Chinese navy launches next generation of homegrown destroyer
Beijing says the ship is outfitted with the latest air and submarine defence systems as China continues to reduce its reliance on foreign technology
The first 10,000-ton Type 055 entered the water at Shanghai’s Jiangnan Shipyard on Wednesday morning, the navy said in a statement.
It said the ship is equipped with the latest air, missile, ship and submarine defence systems. China is believed to be planning to produce four of the ships.
“The launch of this ship signifies that our nation’s development of destroyers has reached a new stage,” the navy said.
A photo on the navy’s website showed multicolored streamers being shot out of tubes while sailors and shipyard workers stood dockside next to a massive Chinese flag. It said the chief of the People’s Liberation Army’s General Armaments Department, Zhang Youxia, presided over the ceremony, in which a bottle of champagne was broken over the ship’s bow.
The Type 055 is significantly larger than China’s other modern destroyer, the Type 052, representing the rising sophistication of China’s defence industries. Once heavily dependent on foreign technology, China in April launched its first aircraft carrier built entirely on its own, based on an earlier Ukrainian model.
In terms of displacement, it is roughly equivalent to the Arleigh Burke class of destroyer.
China’s navy is undergoing an ambitious expansion and is projected to have a total of 265-273 warships, submarines and logistics vessels by 2020, according to the Washington, D.C.-based Center for Naval Analysis. That compares with 275 deployable battle force ships presently in the U.S. Navy, China’s primary rival in the Asia Pacific, with the once-yawning gap between the two narrowing rapidly.
China says it needs a powerful navy to defend its 14,500 kilometres (9,010 miles) of coastline, as well as its crucial maritime shipping routes.
However, it also appears increasingly willing to challenge actions by the U.S.—long the region’s pre-eminent military power—especially in the South China Sea, which China claims virtually in its entirety.
Beijing has also long nurtured resentment against Japan over its past invasion of China, and their dispute over a group of tiny, uninhabited islands in the East China Sea has at times threatened to break out into open confrontation.
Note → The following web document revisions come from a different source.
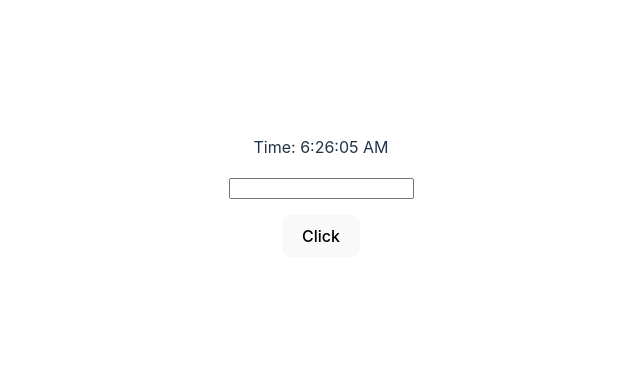
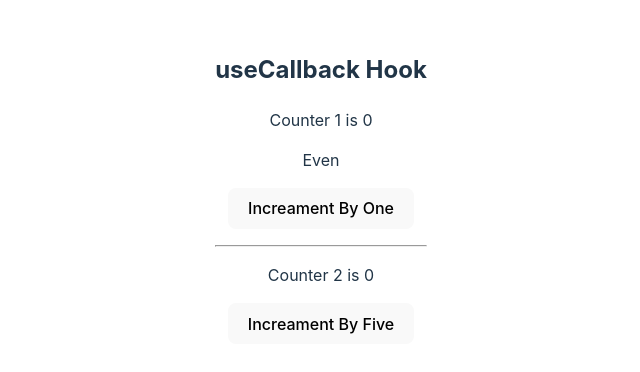
Before and after one commit to mdmidulhosen/React-Js-Vite-Project-LWS-, a React (Vite) app: page / in a window 1280 px wide. Shown: the part 204-576 px from the top of the page, without its empty margins (319-959 px from the left). Built offline with nearby package versions, Linux system fonts and the light colour scheme.

Commit message:
useCallback and useMemo hooks done

```diff
--- a/src/App.jsx
+++ b/src/App.jsx
@@ -1,58 +1,57 @@
-import React, { Component } from "react";
+import React, { Component, useCallback, useMemo, useState } from "react";
 // import ClockList from "./component/ClockList";
 import './App.css'
-// import Form from "./component/Form";
-import Calculator from "./component/Calculator";
-import ClickCounter from "./component/ClickCounter";
-import HovwerCounter, { HoverCounter } from "./component/HoverCounter";
-import Clock from "./component/Clock";
-import User from "./component/HOC/User";
-import Counter from "./component/Counter";
-import Section from "./component/Section";
-import themeContext from "./context/themeContext";
-import Todo from "./component/Todo";
-import AnotherCounter from "./component/AnotherCounter";
-import UseEffectClass from "./component/UseEffectClass";
-import UseEffectFunction from "./component/UseEffectFunction";
+import Title from "./component/Title";
+import ShowCount from "./component/ShowCount";
+import HookButton from "./component/HookButton";
+// // import Form from "./component/Form";
+// import Calculator from "./component/Calculator";
+// import ClickCounter from "./component/ClickCounter";
+// import HovwerCounter, { HoverCounter } from "./component/HoverCounter";
+// import Clock from "./component/Clock";
+// import User from "./component/HOC/User";
+// import Counter from "./component/Counter";
+// import Section from "./component/Section";
+// import themeContext from "./context/themeContext";
+// import Todo from "./component/Todo";
+// import AnotherCounter from "./component/AnotherCounter";
+// import UseEffectClass from "./component/UseEffectClass";
+// import UseEffectFunction from "./component/UseEffectFunction";
 
-export default class App extends Component {
-  state = {
-    theme: "dark"
-  }
+export default function App() {
 
-  changeTheme = () => {
-    this.setState(({ theme }) => {
-      if (theme === "dark") {
-        return {
-          theme: "light"
-        }
-      } else {
-        return {
-          theme: "dark"
-        }
-      }
-    })
-  }
+  const [count1, setCount1] = useState(0);
+  const [count2, setCount2] = useState(0);
 
-  render() {
-    const { theme } = this.state
-    return (
-      <>
-        <div className="app">
+  const increamentByOne = useCallback(() => {
+    setCount1((prevCount) => prevCount + 1)
+  }, [])
 
-          <UseEffectFunction />
+  const increamentByFive = useCallback(() => {
+    setCount2((prevCount) => prevCount + 5)
+  }, [])
 
-          {/* <ClickCounter />
-          <HovwerCounter /> */}
+  const isEvenOrOdd = useMemo(() => {
+    let i = 0
+    while (i < 1000000000) i += 1;
+    return count1 % 2 === 0;
+  }, [count1])
 
-          {/* <Counter renderprops={(count, increamentCount) => (
-            <ClickCounter count={count} increamentCount={increamentCount} />
-          )} />
+  return (
+    <>
+      <div className="app">
 
-          <themeContext.Provider value={{ theme: theme, changeTheme: this.changeTheme }}><Section /></themeContext.Provider> */}
+        <Title />
+        <ShowCount count={count1} title={"Counter 1"} />
+        <p>
+          {isEvenOrOdd ? "Even" : "Odd"}
+        </p>
+        <HookButton handleClick={increamentByOne}>Increament By One</HookButton>
+        <hr />
+        <ShowCount count={count2} title={"Counter 2"} />
+        <HookButton handleClick={increamentByFive}>Increament By Five</HookButton>
 
-        </div>
-      </>
-    );
-  }
+      </div>
+    </>
+  );
 }
--- /dev/null
+++ b/src/component/HookButton.jsx
@@ -0,0 +1,14 @@
+import React from "react";
+
+function HookButton({handleClick, children}){
+    console.log(`rerendering button ${children}`)
+    return (
+        <p>
+            <button type="button" onClick={handleClick}>
+                {children}
+            </button>
+        </p>
+    )
+}
+
+export default React.memo(HookButton)
--- /dev/null
+++ b/src/component/ShowCount.jsx
@@ -0,0 +1,13 @@
+import React from "react";
+
+function ShowCount({count, title}){
+    console.log(`rendering ${title}......`)
+
+    return (
+        <p>
+            {title} is {count}
+        </p>
+    )
+}
+
+export default React.memo(ShowCount)
--- /dev/null
+++ b/src/component/Title.jsx
@@ -0,0 +1,10 @@
+import React from "react";
+
+function Title(){
+    console.log(`rendering title`);
+    return(
+        <h2>useCallback Hook</h2>
+    )
+}
+
+export default React.memo(Title)
--- a/src/component/UseEffectFunction.jsx
+++ b/src/component/UseEffectFunction.jsx
@@ -6,14 +6,13 @@ export default function UseEffectFunction() {
     const [ date, setDate] = useState(new Date());
 
     useEffect(()=>{
-        console.log("component render")
         document.title = `Clicked ${count} Times`
     }, [count])
 
     useEffect(()=>{
         const interval = setInterval(tick, 1000)
         return ()=>{
-            clearInterval(interval)
+            clearInterval(interval);
         }
     })
 
```
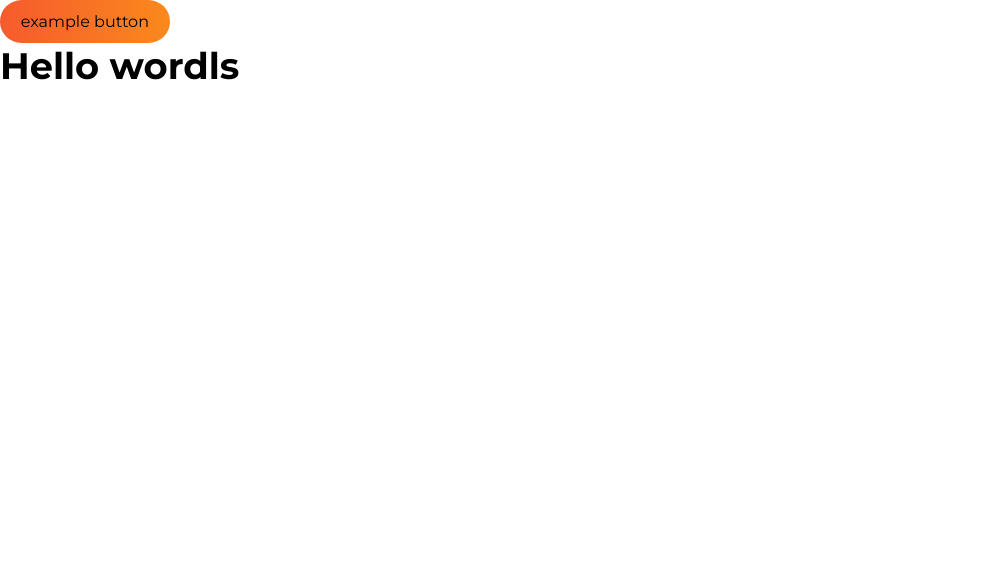
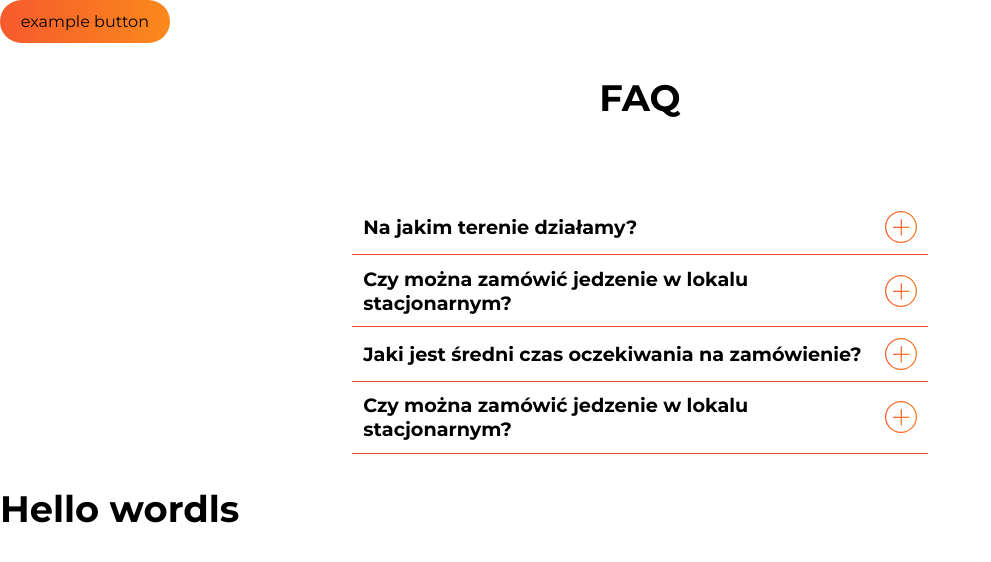
Before and after one commit to h4rdPL/food-app, a React (Create React App) app in the folder client/: page / in a window 1280 px wide. Shown: the top 562 px of the page, without its empty margins (0-991 px from the left). Built offline with nearby package versions, Linux system fonts and the light colour scheme.

Commit message:
update faq section

```diff
--- a/client/src/App.tsx
+++ b/client/src/App.tsx
@@ -3,14 +3,16 @@ import { ThemeProvider } from "styled-components";
 import Button from "components/atoms/Button/Button";
 import "./styles/styles.css";
 import { theme } from "themes/theme";
-import Heading from "components/atoms/Heading/Heading";
+import { Heading } from "components/atoms/Heading/Heading";
 import { GlobalStyle } from "themes/GlobalStyle";
+import { Faq } from "components/organisms/FAQ/Faq";
 const App = (): JSX.Element => {
   return (
     <>
       <ThemeProvider theme={theme}>
         <GlobalStyle />
         <Button>example button</Button>
+        <Faq />
         <Heading title>Hello wordls</Heading>
       </ThemeProvider>
     </>
--- /dev/null
+++ b/client/src/assets/data/faq.js
@@ -0,0 +1,29 @@
+export const faqQuestions = [
+  {
+    id: 1,
+    question: "Na jakim terenie działamy?",
+    answer:
+      "Lorem Ipsum is simply dummy text of the printing and typesetting industry. ",
+    isOpen: false,
+  },
+  {
+    id: 2,
+    question: "Czy można zamówić jedzenie w lokalu stacjonarnym?",
+    answer:
+      "Lorem Ipsum is simply dummy text of the printing and typesetting industry.",
+    isOpen: false,
+  },
+  {
+    id: 3,
+    question: "Jaki jest średni czas oczekiwania na zamówienie?",
+    answer: "Czy są obierane jakieś opłaty przez food.pl?",
+    isOpen: false,
+  },
+  {
+    id: 4,
+    question: "Czy można zamówić jedzenie w lokalu stacjonarnym?",
+    answer:
+      "Lorem Ipsum is simply dummy text of the printing and typesetting industry.",
+    isOpen: false,
+  },
+];
--- a/client/src/components/atoms/Heading/Heading.tsx
+++ b/client/src/components/atoms/Heading/Heading.tsx
@@ -11,9 +11,10 @@ const Heading = styled.h1`
         font-size: 2.3rem;
       }
     `}
-  @media (min-width: ${({ theme }) => theme.breakpoints.laptop}) {
-    /* font-size: 3.125rem; */
-  }
 `;
 
-export default Heading;
+const SubHeading = styled.h2`
+  font-size: 1.2rem;
+`;
+
+export { Heading, SubHeading };
--- a/client/src/components/atoms/Paragraph/Paragraph.tsx
+++ b/client/src/components/atoms/Paragraph/Paragraph.tsx
@@ -8,6 +8,7 @@ const Paragraph = styled.p`
       color: red;
       font-weight: bold;
     `}
+
   @media (min-width: ${({ theme }) => theme.breakpoints.laptop}) {
     font-size: 1.6rem;
   }
--- a/client/src/components/organisms/CardList/CardList.tsx
+++ b/client/src/components/organisms/CardList/CardList.tsx
@@ -9,8 +9,8 @@ const CardWrapper = styled.div`
   flex-direction: column;
   justify-content: center;
   align-items: center;
-  min-height: 90vh;
-  gap: 2rem;
+  min-height: 60vh;
+  gap: 2.5rem;
   @media (min-width: ${({ theme }) => theme.breakpoints.laptop}) {
     flex-direction: row;
   }
--- a/client/src/components/organisms/FAQ/Faq.tsx
+++ b/client/src/components/organisms/FAQ/Faq.tsx
@@ -1,68 +1,81 @@
 import styled, { css } from "styled-components";
 import { useState } from "react";
-import { FaqSection } from "interfaces/Faq";
-import Heading from "components/atoms/Heading/Heading";
+import { faqQuestions } from "assets/data/faq";
+import { Heading, SubHeading } from "components/atoms/Heading/Heading";
 import Paragraph from "components/atoms/Paragraph/Paragraph";
 import add from "assets/images/icons/add.svg";
 import hide from "assets/images/icons/hide.svg";
 const FaqWrapper = styled.div`
   text-align: center;
-    min-height: 30vh;
+  min-height: 50vh;
+  margin: 0 auto;
+  padding: 2rem;
+  @media (min-width: ${({ theme }) => theme.breakpoints.laptop}) {
+    width: 50%;
+  }
 `;
-const FaqInner = styled.div`
-`;
+const FaqInner = styled.div``;
 
 const FaqQuestionWrapper = styled.div`
   display: flex;
   flex-direction: column;
   text-align: left;
-    padding: .7rem;
+  padding: 0.7rem;
   border-bottom: 1px solid ${({ theme }) => theme.orangeGradient};
-
 `;
 const QuestionSpan = styled.span`
   display: flex;
   justify-content: space-between;
   align-items: center;
+  cursor: pointer;
 `;
 const Image = styled.img`
   width: 32px;
   cursor: pointer;
 `;
-
+const StyledHeading = styled(Heading)`
+  margin-bottom: 5rem;
+`;
 const StyledParagraph = styled(Paragraph)`
   overflow: hidden;
   max-height: 0px;
-    transition: all .9s ease-in-out;
-    ${({ isActive }) => isActive && css`
+  font-size: 1rem;
+  width: 35%;
+  transition: all 0.5s ease-in-out;
+  ${({ isOpen }) =>
+    isOpen &&
+    css`
       max-height: 300px;
     `}
 `;
 
 export const Faq: React.FC = () => {
-    const [isActive, setIsActive] = useState<FaqSection>(false);
+  const [faq, setFaq] = useState(faqQuestions);
 
-    const handleClick = () => {
-        setIsActive(!isActive);
-    }
+  const handleClick = (id) => {
+    setFaq((myFaq) =>
+      myFaq.map((question) => ({
+        ...question,
+        isOpen: question.id === id ? !question.isOpen : question.isOpen,
+      }))
+    );
+  };
   return (
     <FaqWrapper>
-            <Heading title>
-                FAQ
-            </Heading>
-            <FaqInner>
+      <StyledHeading title>FAQ</StyledHeading>
+      {faq.map(({ id, question, answer, isOpen }) => {
+        return (
+          <FaqInner key={id}>
             <FaqQuestionWrapper>
-                    <QuestionSpan>
-                        <Heading>
-                            Jaki jest średni czas oczekiwania na zamówienie?
-                        </Heading>
-                        <Image src={isActive ? hide : add} onClick={handleClick} />
+              <QuestionSpan onClick={() => handleClick(id)}>
+                <SubHeading>{question}</SubHeading>
+                <Image src={isOpen ? hide : add} />
               </QuestionSpan>
-                    <StyledParagraph isActive={isActive}>
-                        Lorem Ipsum is simply dummy text of the printing and typesetting industry.
-                    </StyledParagraph>
+              <StyledParagraph isOpen={isOpen}>{answer}</StyledParagraph>
             </FaqQuestionWrapper>
           </FaqInner>
+        );
+      })}
     </FaqWrapper>
-    )
-}
+  );
+};
--- a/client/src/components/organisms/Footer/Footer.tsx
+++ b/client/src/components/organisms/Footer/Footer.tsx
@@ -52,7 +52,7 @@ const Item = styled.li`
   }
   &:not(:first-child) {
     &:hover {
-      color: ${({ theme }) => theme.orangeGradiend};
+      color: ${({ theme }) => theme.orangeGradient};
     }
   }
   @media (min-width: ${({ theme }) => theme.breakpoints.laptop}) {
--- a/client/src/components/organisms/Hero/Hero.tsx
+++ b/client/src/components/organisms/Hero/Hero.tsx
@@ -1,5 +1,5 @@
 import styled from "styled-components";
-import Heading from "components/atoms/Heading/Heading";
+import { Heading } from "components/atoms/Heading/Heading";
 import Paragraph from "components/atoms/Paragraph/Paragraph";
 import Button from "components/atoms/Button/Button";
 import shoppingOnline from "assets/images/online-shop.svg";
@@ -27,7 +27,7 @@ const HeroInner = styled.div`
   }
 `;
 const HeroImage = styled.img`
-  max-width: 400px;
+  max-width: 550px;
 `;
 
 export const Hero: React.FC = () => {
--- a/client/src/interfaces/Faq.ts
+++ /dev/null
@@ -1,3 +0,0 @@
-export interface FaqSection {
-    isActive?: boolean;
-}
```
Also changed, not shown: client/src/components/molecules/Card/Card.tsx (+5 -2 lines), client/src/components/organisms/Info/Info.tsx (+8 -17 lines), 2 other files (tests, documents, lock files or other folders). Lines whose indentation alone changed are shown as unchanged.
India, meanwhile, shares a disputed border with China and has grown increasingly concerned over the Chinese navy’s growing presence in the Indian Ocean, facilitated in part by Beijing’s close alliance with New Delhi’s arch rival, Pakistan.